Materials provided »

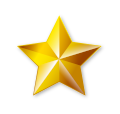
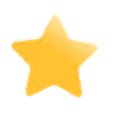
Changed star image, Added more asteroids

Changed region(s): [[0.0796, 0.1062, 0.8761, 0.8761]]

diff --git a/src/game.js b/src/game.js
@@ -60,10 +60,14 @@ export function Game(c, w, h) {
     this.spaceshipHurt_img.src = 'img/spaceship_hurt.png';
     this.spaceshipUsed = this.spaceship_img;
 
-    this.asteroids_img = [null, null, null, null].map((_) => new Image());
+    this.asteroids_img = Array(8)
+        .fill(null)
+        .map((_) => new Image());
     this.asteroids_img.forEach((element, index) => {
         element.src = 'img/asteroid' + String(index + 1) + '.png';
+        console.log(index, element.src);
     });
+    console.log(this.asteroids_img);
 
     this.lifes_img = [null, null, null, null].map((_) => new Image());
     this.lifes_img.forEach((element, index) => {
@@ -212,7 +216,7 @@ Game.prototype.spawnAsteroidWithProb = function () {
                 y: this.asteroidSpeed.y,
             },
             scale: Math.random() * (1.25 - 0.75) + 0.75,
-            type: Math.floor(Math.random() * 3) + 1,
+            type: Math.floor(Math.random() * 7) + 1,
         };
         this.asteroids.push(asteroid);
     }
@@ -440,7 +444,7 @@ Game.prototype.drawAsteroids = function () {
 Game.prototype.drawGoodies = function () {
     for (var i = 0; i < this.goodies.length; i++) {
         var goodie = this.goodies[i];
-        ctx.drawImage(this.goodie_img, goodie.x, goodie.y, 90, 90);
+        ctx.drawImage(this.goodie_img, goodie.x, goodie.y, 75, 75);
     }
 };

Your objective » Copy out exactly the lines that begin at the one with "var goodie = this.goodies[i];" and end at the close of the material above; nothing else belongs in the answer.

Task solution »
         var goodie = this.goodies[i];
-        ctx.drawImage(this.goodie_img, goodie.x, goodie.y, 90, 90);
+        ctx.drawImage(this.goodie_img, goodie.x, goodie.y, 75, 75);
     }
 };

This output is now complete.